(Data excerpts)
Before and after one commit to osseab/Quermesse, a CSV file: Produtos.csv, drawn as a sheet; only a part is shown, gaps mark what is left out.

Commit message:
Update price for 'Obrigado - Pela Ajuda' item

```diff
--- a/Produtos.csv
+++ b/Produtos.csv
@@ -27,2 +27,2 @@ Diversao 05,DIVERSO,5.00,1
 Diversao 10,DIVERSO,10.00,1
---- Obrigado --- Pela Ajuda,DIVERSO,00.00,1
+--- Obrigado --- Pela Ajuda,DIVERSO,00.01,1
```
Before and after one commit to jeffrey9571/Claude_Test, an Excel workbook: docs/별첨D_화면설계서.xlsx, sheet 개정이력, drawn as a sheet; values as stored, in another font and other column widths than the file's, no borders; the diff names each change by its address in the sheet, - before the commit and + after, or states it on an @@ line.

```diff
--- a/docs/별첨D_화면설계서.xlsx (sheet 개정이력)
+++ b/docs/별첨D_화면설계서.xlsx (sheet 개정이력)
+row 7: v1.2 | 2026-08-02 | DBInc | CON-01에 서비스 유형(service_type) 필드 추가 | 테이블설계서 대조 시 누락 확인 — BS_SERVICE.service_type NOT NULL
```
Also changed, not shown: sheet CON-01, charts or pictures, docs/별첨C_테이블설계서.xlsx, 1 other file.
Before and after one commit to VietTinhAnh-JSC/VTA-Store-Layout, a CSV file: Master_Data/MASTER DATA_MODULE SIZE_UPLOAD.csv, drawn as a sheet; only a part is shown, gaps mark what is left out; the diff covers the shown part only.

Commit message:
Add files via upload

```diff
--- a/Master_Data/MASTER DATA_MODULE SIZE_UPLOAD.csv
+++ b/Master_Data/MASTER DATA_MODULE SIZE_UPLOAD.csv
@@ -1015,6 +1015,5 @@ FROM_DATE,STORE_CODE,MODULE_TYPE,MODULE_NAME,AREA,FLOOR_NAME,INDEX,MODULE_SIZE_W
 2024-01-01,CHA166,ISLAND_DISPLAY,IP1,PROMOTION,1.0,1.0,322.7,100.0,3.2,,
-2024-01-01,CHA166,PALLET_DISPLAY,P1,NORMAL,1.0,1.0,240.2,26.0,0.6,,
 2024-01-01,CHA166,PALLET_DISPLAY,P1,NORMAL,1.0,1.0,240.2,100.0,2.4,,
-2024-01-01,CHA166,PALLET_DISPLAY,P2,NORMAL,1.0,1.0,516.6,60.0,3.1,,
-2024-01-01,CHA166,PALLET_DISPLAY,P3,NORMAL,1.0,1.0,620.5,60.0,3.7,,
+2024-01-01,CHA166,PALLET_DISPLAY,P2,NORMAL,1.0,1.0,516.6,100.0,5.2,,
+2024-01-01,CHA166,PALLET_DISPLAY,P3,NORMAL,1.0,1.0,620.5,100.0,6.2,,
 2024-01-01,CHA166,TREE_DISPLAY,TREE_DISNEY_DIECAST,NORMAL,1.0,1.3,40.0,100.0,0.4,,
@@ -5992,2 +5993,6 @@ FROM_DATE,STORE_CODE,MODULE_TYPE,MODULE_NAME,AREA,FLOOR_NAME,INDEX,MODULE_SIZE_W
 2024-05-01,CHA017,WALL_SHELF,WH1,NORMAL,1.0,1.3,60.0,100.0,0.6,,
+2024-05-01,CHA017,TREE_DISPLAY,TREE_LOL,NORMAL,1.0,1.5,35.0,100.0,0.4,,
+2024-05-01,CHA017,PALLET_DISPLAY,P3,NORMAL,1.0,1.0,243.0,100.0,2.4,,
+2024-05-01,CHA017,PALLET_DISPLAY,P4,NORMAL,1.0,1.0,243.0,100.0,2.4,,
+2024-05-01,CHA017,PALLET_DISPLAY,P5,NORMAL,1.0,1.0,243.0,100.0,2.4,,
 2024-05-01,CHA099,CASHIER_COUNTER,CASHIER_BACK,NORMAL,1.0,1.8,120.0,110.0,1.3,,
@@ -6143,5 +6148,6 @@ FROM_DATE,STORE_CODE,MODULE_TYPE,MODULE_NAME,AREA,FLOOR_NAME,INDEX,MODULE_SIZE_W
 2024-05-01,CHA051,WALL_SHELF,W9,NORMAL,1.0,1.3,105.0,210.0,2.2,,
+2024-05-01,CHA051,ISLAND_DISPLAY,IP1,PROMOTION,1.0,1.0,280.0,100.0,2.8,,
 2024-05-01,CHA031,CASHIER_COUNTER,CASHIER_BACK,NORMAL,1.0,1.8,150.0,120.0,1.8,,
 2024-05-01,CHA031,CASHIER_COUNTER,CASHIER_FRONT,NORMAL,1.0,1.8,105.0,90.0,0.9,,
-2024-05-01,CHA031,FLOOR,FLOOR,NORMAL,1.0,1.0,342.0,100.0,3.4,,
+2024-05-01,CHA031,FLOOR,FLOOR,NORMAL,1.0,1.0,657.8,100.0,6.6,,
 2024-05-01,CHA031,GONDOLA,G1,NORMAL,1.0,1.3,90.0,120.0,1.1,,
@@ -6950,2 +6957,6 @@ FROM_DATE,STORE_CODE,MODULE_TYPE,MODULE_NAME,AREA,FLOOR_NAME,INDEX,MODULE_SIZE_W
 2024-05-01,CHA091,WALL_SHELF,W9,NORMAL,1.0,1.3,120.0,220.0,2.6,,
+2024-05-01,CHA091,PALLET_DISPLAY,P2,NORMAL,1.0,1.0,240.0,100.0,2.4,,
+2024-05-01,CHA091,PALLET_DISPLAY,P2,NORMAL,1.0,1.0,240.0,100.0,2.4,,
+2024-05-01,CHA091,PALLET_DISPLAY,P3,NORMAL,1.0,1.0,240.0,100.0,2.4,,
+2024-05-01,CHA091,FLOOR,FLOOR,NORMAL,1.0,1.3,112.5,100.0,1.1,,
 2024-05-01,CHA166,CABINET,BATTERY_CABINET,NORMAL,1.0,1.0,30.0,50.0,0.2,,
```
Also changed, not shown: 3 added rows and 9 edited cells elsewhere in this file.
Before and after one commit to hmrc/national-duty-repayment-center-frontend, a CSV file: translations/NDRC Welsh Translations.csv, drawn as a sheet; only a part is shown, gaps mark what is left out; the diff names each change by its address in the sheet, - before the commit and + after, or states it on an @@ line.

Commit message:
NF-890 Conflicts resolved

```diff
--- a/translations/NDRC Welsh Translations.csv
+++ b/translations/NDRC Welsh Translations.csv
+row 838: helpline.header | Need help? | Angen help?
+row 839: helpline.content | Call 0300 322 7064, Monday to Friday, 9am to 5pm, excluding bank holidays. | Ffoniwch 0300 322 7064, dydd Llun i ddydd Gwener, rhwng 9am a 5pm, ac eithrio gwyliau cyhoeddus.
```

TASK OBJECTIVE: Retype all the records above without changing a word.

RESULT FOR THIS TASK:
Before and after one commit to osseab/Quermesse, a CSV file: Produtos.csv, drawn as a sheet; only a part is shown, gaps mark what is left out.

Commit message:
Update price for 'Obrigado - Pela Ajuda' item

```diff
--- a/Produtos.csv
+++ b/Produtos.csv
@@ -27,2 +27,2 @@ Diversao 05,DIVERSO,5.00,1
 Diversao 10,DIVERSO,10.00,1
---- Obrigado --- Pela Ajuda,DIVERSO,00.00,1
+--- Obrigado --- Pela Ajuda,DIVERSO,00.01,1
```
Before and after one commit to jeffrey9571/Claude_Test, an Excel workbook: docs/별첨D_화면설계서.xlsx, sheet 개정이력, drawn as a sheet; values as stored, in another font and other column widths than the file's, no borders; the diff names each change by its address in the sheet, - before the commit and + after, or states it on an @@ line.

```diff
--- a/docs/별첨D_화면설계서.xlsx (sheet 개정이력)
+++ b/docs/별첨D_화면설계서.xlsx (sheet 개정이력)
+row 7: v1.2 | 2026-08-02 | DBInc | CON-01에 서비스 유형(service_type) 필드 추가 | 테이블설계서 대조 시 누락 확인 — BS_SERVICE.service_type NOT NULL
```
Also changed, not shown: sheet CON-01, charts or pictures, docs/별첨C_테이블설계서.xlsx, 1 other file.
Before and after one commit to VietTinhAnh-JSC/VTA-Store-Layout, a CSV file: Master_Data/MASTER DATA_MODULE SIZE_UPLOAD.csv, drawn as a sheet; only a part is shown, gaps mark what is left out; the diff covers the shown part only.

Commit message:
Add files via upload

```diff
--- a/Master_Data/MASTER DATA_MODULE SIZE_UPLOAD.csv
+++ b/Master_Data/MASTER DATA_MODULE SIZE_UPLOAD.csv
@@ -1015,6 +1015,5 @@ FROM_DATE,STORE_CODE,MODULE_TYPE,MODULE_NAME,AREA,FLOOR_NAME,INDEX,MODULE_SIZE_W
 2024-01-01,CHA166,ISLAND_DISPLAY,IP1,PROMOTION,1.0,1.0,322.7,100.0,3.2,,
-2024-01-01,CHA166,PALLET_DISPLAY,P1,NORMAL,1.0,1.0,240.2,26.0,0.6,,
 2024-01-01,CHA166,PALLET_DISPLAY,P1,NORMAL,1.0,1.0,240.2,100.0,2.4,,
-2024-01-01,CHA166,PALLET_DISPLAY,P2,NORMAL,1.0,1.0,516.6,60.0,3.1,,
-2024-01-01,CHA166,PALLET_DISPLAY,P3,NORMAL,1.0,1.0,620.5,60.0,3.7,,
+2024-01-01,CHA166,PALLET_DISPLAY,P2,NORMAL,1.0,1.0,516.6,100.0,5.2,,
+2024-01-01,CHA166,PALLET_DISPLAY,P3,NORMAL,1.0,1.0,620.5,100.0,6.2,,
 2024-01-01,CHA166,TREE_DISPLAY,TREE_DISNEY_DIECAST,NORMAL,1.0,1.3,40.0,100.0,0.4,,
@@ -5992,2 +5993,6 @@ FROM_DATE,STORE_CODE,MODULE_TYPE,MODULE_NAME,AREA,FLOOR_NAME,INDEX,MODULE_SIZE_W
 2024-05-01,CHA017,WALL_SHELF,WH1,NORMAL,1.0,1.3,60.0,100.0,0.6,,
+2024-05-01,CHA017,TREE_DISPLAY,TREE_LOL,NORMAL,1.0,1.5,35.0,100.0,0.4,,
+2024-05-01,CHA017,PALLET_DISPLAY,P3,NORMAL,1.0,1.0,243.0,100.0,2.4,,
+2024-05-01,CHA017,PALLET_DISPLAY,P4,NORMAL,1.0,1.0,243.0,100.0,2.4,,
+2024-05-01,CHA017,PALLET_DISPLAY,P5,NORMAL,1.0,1.0,243.0,100.0,2.4,,
 2024-05-01,CHA099,CASHIER_COUNTER,CASHIER_BACK,NORMAL,1.0,1.8,120.0,110.0,1.3,,
@@ -6143,5 +6148,6 @@ FROM_DATE,STORE_CODE,MODULE_TYPE,MODULE_NAME,AREA,FLOOR_NAME,INDEX,MODULE_SIZE_W
 2024-05-01,CHA051,WALL_SHELF,W9,NORMAL,1.0,1.3,105.0,210.0,2.2,,
+2024-05-01,CHA051,ISLAND_DISPLAY,IP1,PROMOTION,1.0,1.0,280.0,100.0,2.8,,
 2024-05-01,CHA031,CASHIER_COUNTER,CASHIER_BACK,NORMAL,1.0,1.8,150.0,120.0,1.8,,
 2024-05-01,CHA031,CASHIER_COUNTER,CASHIER_FRONT,NORMAL,1.0,1.8,105.0,90.0,0.9,,
-2024-05-01,CHA031,FLOOR,FLOOR,NORMAL,1.0,1.0,342.0,100.0,3.4,,
+2024-05-01,CHA031,FLOOR,FLOOR,NORMAL,1.0,1.0,657.8,100.0,6.6,,
 2024-05-01,CHA031,GONDOLA,G1,NORMAL,1.0,1.3,90.0,120.0,1.1,,
@@ -6950,2 +6957,6 @@ FROM_DATE,STORE_CODE,MODULE_TYPE,MODULE_NAME,AREA,FLOOR_NAME,INDEX,MODULE_SIZE_W
 2024-05-01,CHA091,WALL_SHELF,W9,NORMAL,1.0,1.3,120.0,220.0,2.6,,
+2024-05-01,CHA091,PALLET_DISPLAY,P2,NORMAL,1.0,1.0,240.0,100.0,2.4,,
+2024-05-01,CHA091,PALLET_DISPLAY,P2,NORMAL,1.0,1.0,240.0,100.0,2.4,,
+2024-05-01,CHA091,PALLET_DISPLAY,P3,NORMAL,1.0,1.0,240.0,100.0,2.4,,
+2024-05-01,CHA091,FLOOR,FLOOR,NORMAL,1.0,1.3,112.5,100.0,1.1,,
 2024-05-01,CHA166,CABINET,BATTERY_CABINET,NORMAL,1.0,1.0,30.0,50.0,0.2,,
```
Also changed, not shown: 3 added rows and 9 edited cells elsewhere in this file.
Before and after one commit to hmrc/national-duty-repayment-center-frontend, a CSV file: translations/NDRC Welsh Translations.csv, drawn as a sheet; only a part is shown, gaps mark what is left out; the diff names each change by its address in the sheet, - before the commit and + after, or states it on an @@ line.

Commit message:
NF-890 Conflicts resolved

```diff
--- a/translations/NDRC Welsh Translations.csv
+++ b/translations/NDRC Welsh Translations.csv
+row 838: helpline.header | Need help? | Angen help?
+row 839: helpline.content | Call 0300 322 7064, Monday to Friday, 9am to 5pm, excluding bank holidays. | Ffoniwch 0300 322 7064, dydd Llun i ddydd Gwener, rhwng 9am a 5pm, ac eithrio gwyliau cyhoeddus.
```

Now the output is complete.